While the DNS vulnerability was always on the news the past few months, we have decided to write this article about FrootVPN so that our customers are aware to what happened and that they shouldn’t worry about anything about our VPN.
The attack-vector for this attack is very limited. The moment you run a timing attack on somebody’s DNS request and spoof the response back with a payload, that’s hardly possible. Besides it requires the NSS service to originate the DNS requests, none of our servers do that and all DNS requests are passed to a trusted DNS server and ensured that they cannot be tampered with.
So in order that this becomes a threat to us, a government needs to infiltrate our datacenter, take over the entire peering of our datacenter, place an exact vulnerable replica of our server in our datacenter and by magic guess all the cryptographic keys we use to validate the servers. this is quite impossible without notice. CVE-2015-7547 impose a remote code execution vulnerability in glibc when processed by NSS Services. These are typically the first target for a *NIX Operating System when it comes to domain name resolutions.
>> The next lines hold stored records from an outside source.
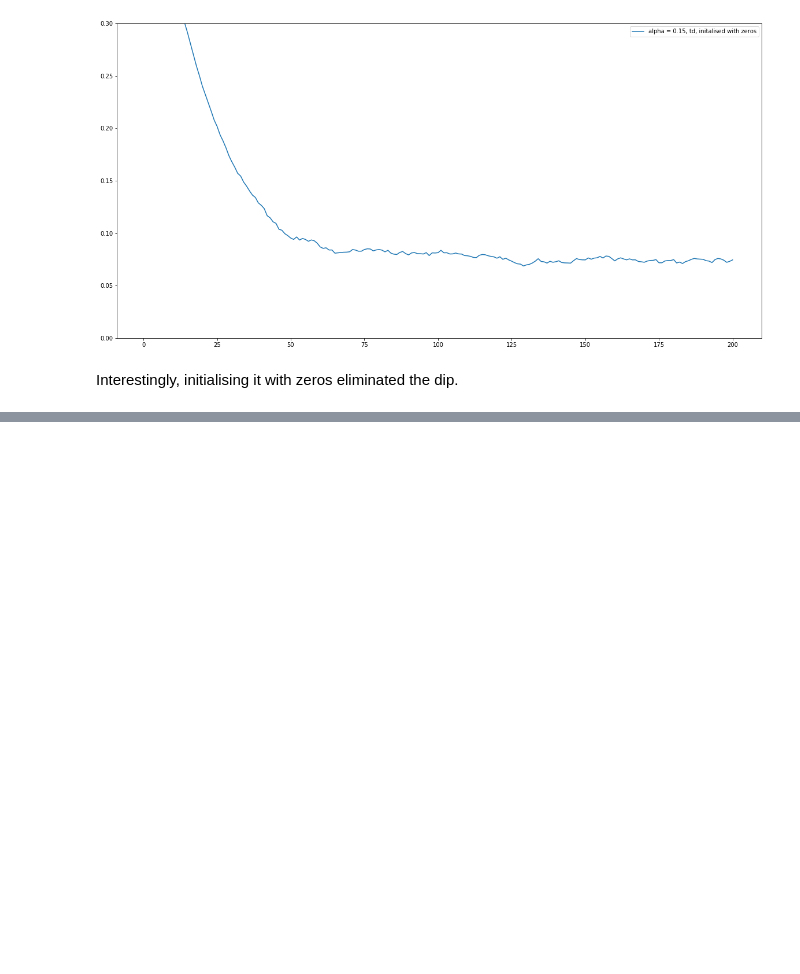
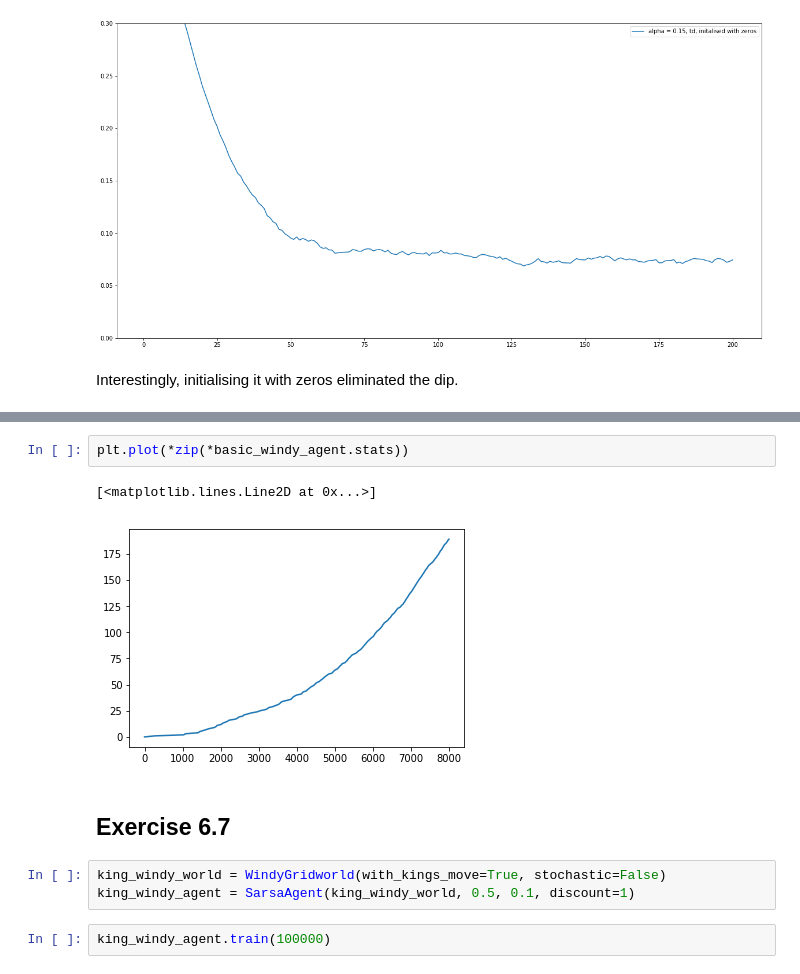
Before and after one commit to kai32/ReinforcementLearning, a Jupyter notebook: Chapter 6.ipynb, the cells around one changed output, grey strips where cells are left out. Saved outputs shown, nothing was run; the diff lists cells and outputs as text; blank space fills up the shorter version.

```diff
--- a/Chapter 6.ipynb
+++ b/Chapter 6.ipynb
@@ -331,0 +464,12 @@ Interestingly, initialising it with zeros eliminated the dip.
+# %%
+plt.plot(*zip(*basic_windy_agent.stats))
+# %% [output]
+[<matplotlib.lines.Line2D at 0x...>]
+[figure, added]
+# %% [markdown]
+## Exercise 6.7
+# %%
+king_windy_world = WindyGridworld(with_kings_move=True, stochastic=False)
+king_windy_agent = SarsaAgent(king_windy_world, 0.5, 0.1, discount=1)
+# %%
+king_windy_agent.train(100000)
```
Also changed, not shown: parts of 29 cells of this notebook, 1 other file.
Luckily at FrootVPN we relay all our DNS queries to a trusted recursor which in turn does not rely on NSS to resolve the names, we also ensure that DNS runs via an encrypted connection and enforce DNSSEC where applicable. FrootVPN is, so to say, by design secured against this vulnerability. However as we also keep track on upcoming CVE and BugTraq-IDs, we always update and recompile our servers to minimize attack vectors.
In order for CVE-2015-7547 to affect FrootVPN servers, an attacker must first compromise our recursor to allow crafted DNS responses to pass validators and thus be passed on to a VPN-Server. TripWire, SELinux, AppArmor and GPG signed binaries will make it a very hard task for said attacker to succeed without triggering several alerts to our NOC.
At FrootVPN we pass all DNS requests made by a server to a trusted recursor which has a strict size restriction on the replies. At no given time it will respond more than a single A or AAAA record to our servers.
So as CVE-2015-7547 requires a packet size much greater than a single record, we’re by design not vulnerable to this as our servers will never face such a reply.
While some other vpn service providers had been affected by this flaws, FrootVPN has no big deal with this issue because our team was ready for this statement.
Thus, this just prove that you do not have to worry about things regarding glibc vulnerability which was happened the past few months. Everything was explained on this article and we guarantee that our vpn is safe and already patched to where necessary.